● Task objective: Work through the data below and copy out every line where "让线下消费活起来" is found.

● Exercise input:
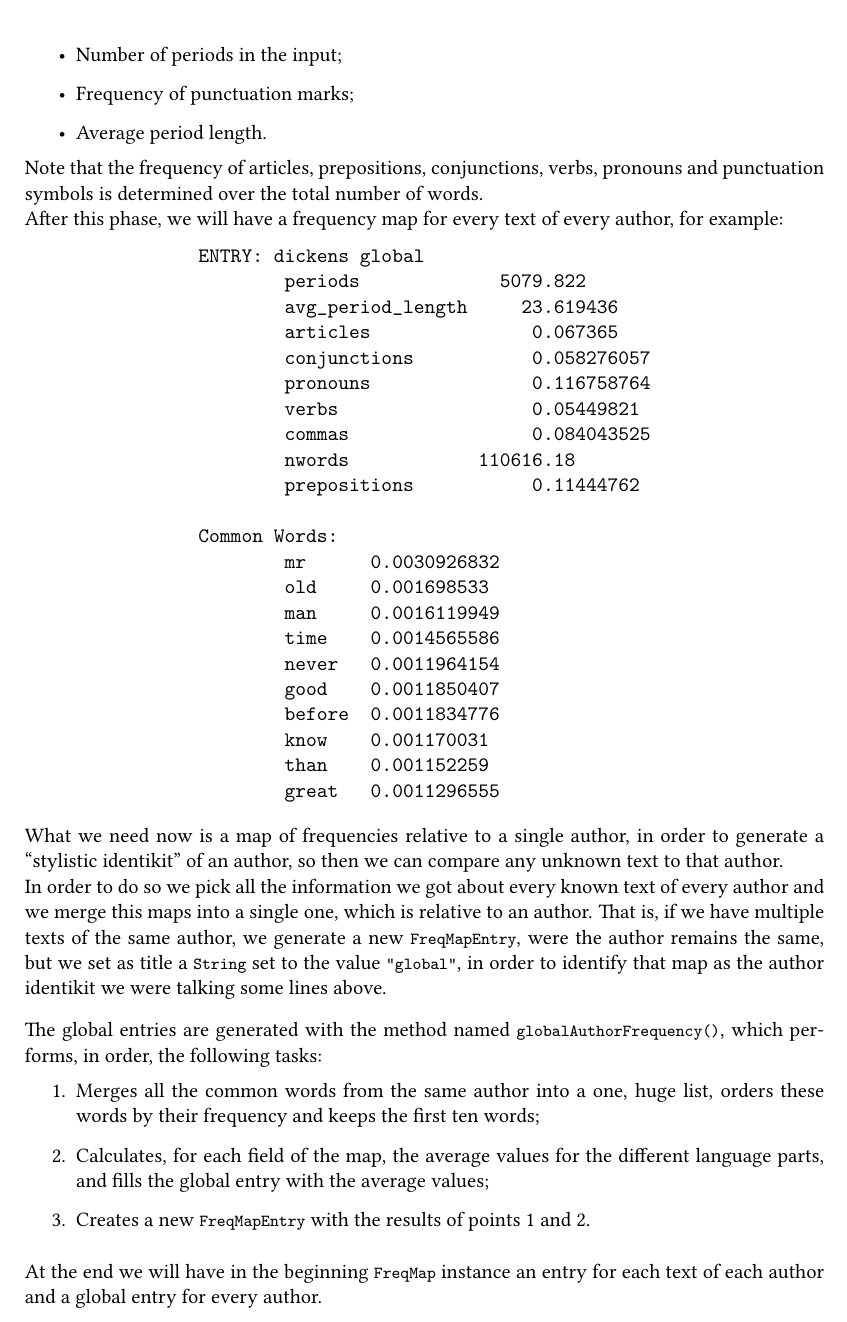
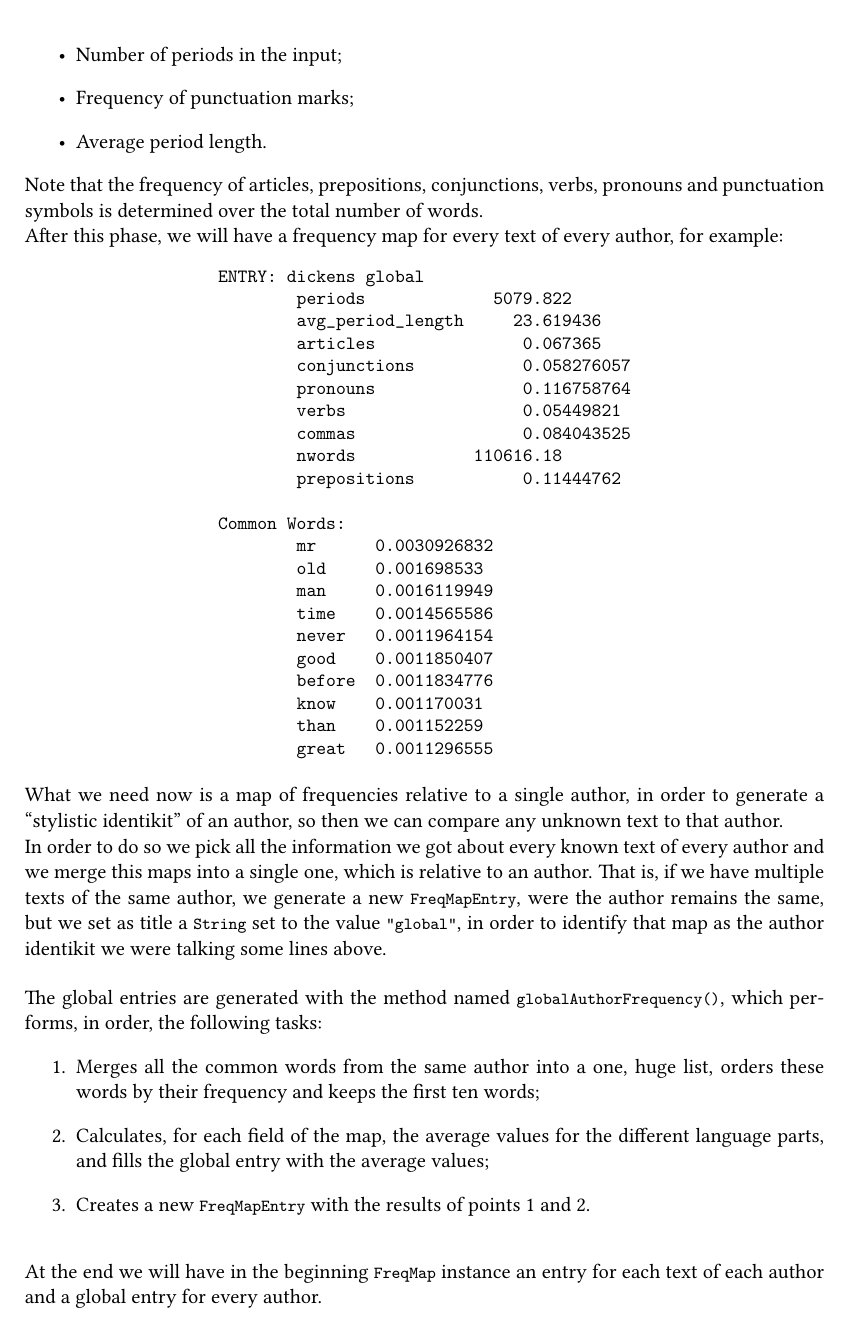
Before and after one commit to sentientmachin3/big-data-project, a LaTeX document (report/report.tex): part of page 11 of 20, cut so that both start at the same text. Compiled offline with pdfLaTeX.

Commit message:
small changes

```diff
--- a/report/report.tex
+++ b/report/report.tex
@@ -475,7 +475,7 @@ protected void reduce(Text key, Iterable<IntWritable> values, Context context) t
 
 	\begin{figure}[h!]
 		\centering
-		\begin{BVerbatim}
+		\begin{BVerbatim}[fontsize=\small]
 ENTRY: dickens global
 	periods             5079.822
 	avg_period_length     23.619436
```
Also changed, not shown: 1 other file.
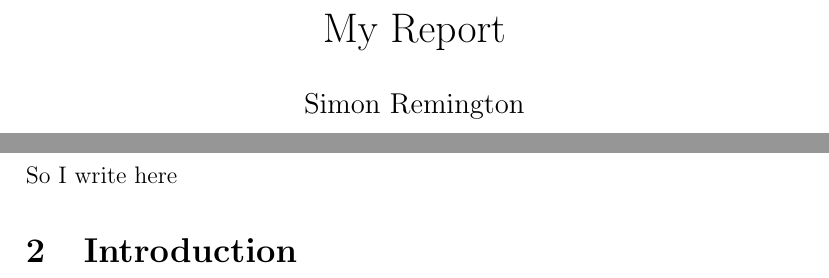
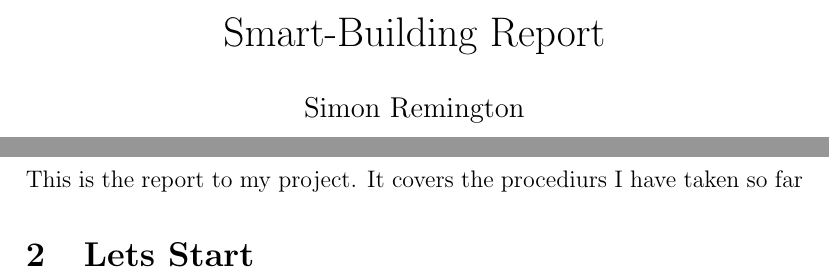
Before and after one commit to ThisSimon/Smart-Building-Project, a LaTeX document (testLatex.tex): two parts of pages 1 and 3 of 5, joined at a grey line, cut so that both start at the same text. Compiled offline with pdfLaTeX.

Commit message:
checking from windows

```diff
--- a/testLatex.tex
+++ b/testLatex.tex
@@ -2,7 +2,7 @@
 \begin{document}
 	\pagenumbering{arabic}%nums 1,2,3
 	\pagestyle{empty}%non on front page
-\title{My Report}
+\title{Smart-Building Report}
 \author{Simon Remington}
 \date{\today}
 \maketitle
@@ -12,8 +12,8 @@
 \newpage
 
 \section{Introduction}
-So I write here
-\section{Introduction}
+This is the report to my project. It covers the procediurs I have taken so far
+\section{Lets Start}
 \newpage
 \section{New Paragraph}
 well hello there
```
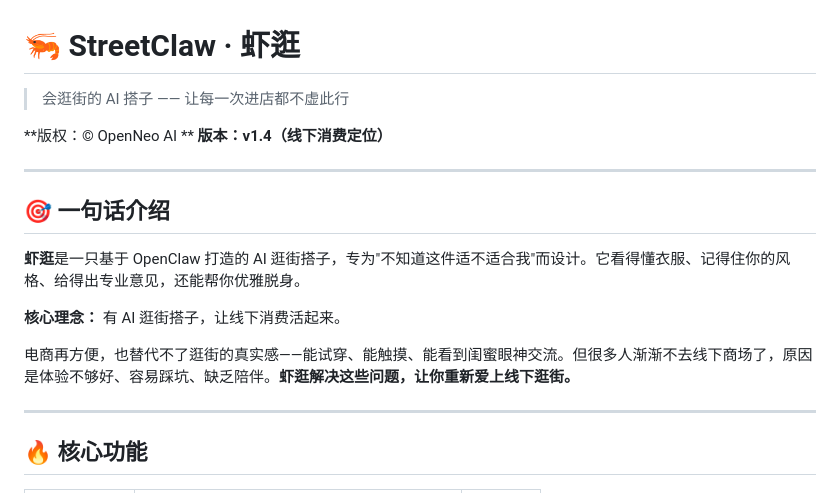
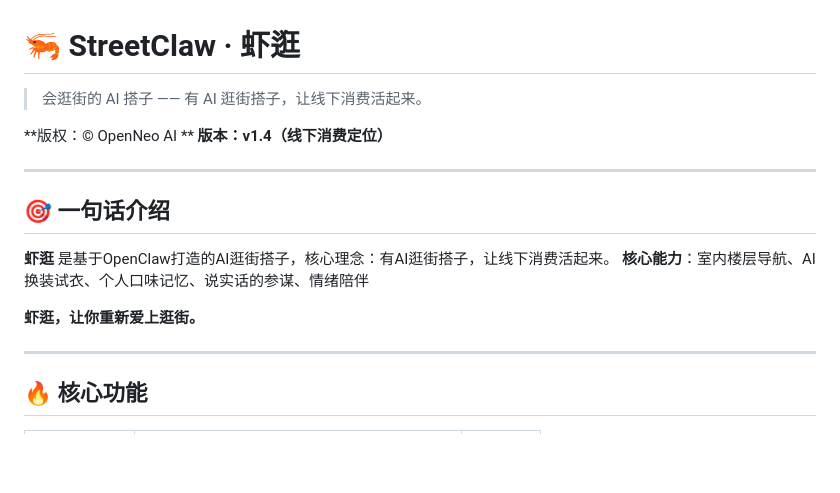
Before and after one commit to OpenNeo-AI/StreetClaw, a Markdown page: README.md, the part around the change. Rendered like a GitHub page; blank space fills up the shorter version.

```diff
--- a/README.md
+++ b/README.md
@@ -1,6 +1,6 @@
 # 🦐 StreetClaw · 虾逛
 
-> 会逛街的 AI 搭子 —— 让每一次进店都不虚此行
+> 会逛街的 AI 搭子 —— 有 AI 逛街搭子，让线下消费活起来。
 
 **版权：© OpenNeo AI **
 **版本：v1.4（线下消费定位）**
@@ -9,11 +9,10 @@
 
 ## 🎯 一句话介绍
 
-**虾逛**是一只基于 OpenClaw 打造的 AI 逛街搭子，专为"不知道这件适不适合我"而设计。它看得懂衣服、记得住你的风格、给得出专业意见，还能帮你优雅脱身。
+**虾逛** 是基于OpenClaw打造的AI逛街搭子，核心理念：有AI逛街搭子，让线下消费活起来。
+**核心能力**：室内楼层导航、AI换装试衣、个人口味记忆、说实话的参谋、情绪陪伴
 
-**核心理念：** 有 AI 逛街搭子，让线下消费活起来。
-
-电商再方便，也替代不了逛街的真实感——能试穿、能触摸、能看到闺蜜眼神交流。但很多人渐渐不去线下商场了，原因是体验不够好、容易踩坑、缺乏陪伴。**虾逛解决这些问题，让你重新爱上线下逛街。**
+**虾逛，让你重新爱上逛街。**
 
 ---
 
```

● Response below:
+> 会逛街的 AI 搭子 —— 有 AI 逛街搭子，让线下消费活起来。
+**虾逛** 是基于OpenClaw打造的AI逛街搭子，核心理念：有AI逛街搭子，让线下消费活起来。
-**核心理念：** 有 AI 逛街搭子，让线下消费活起来。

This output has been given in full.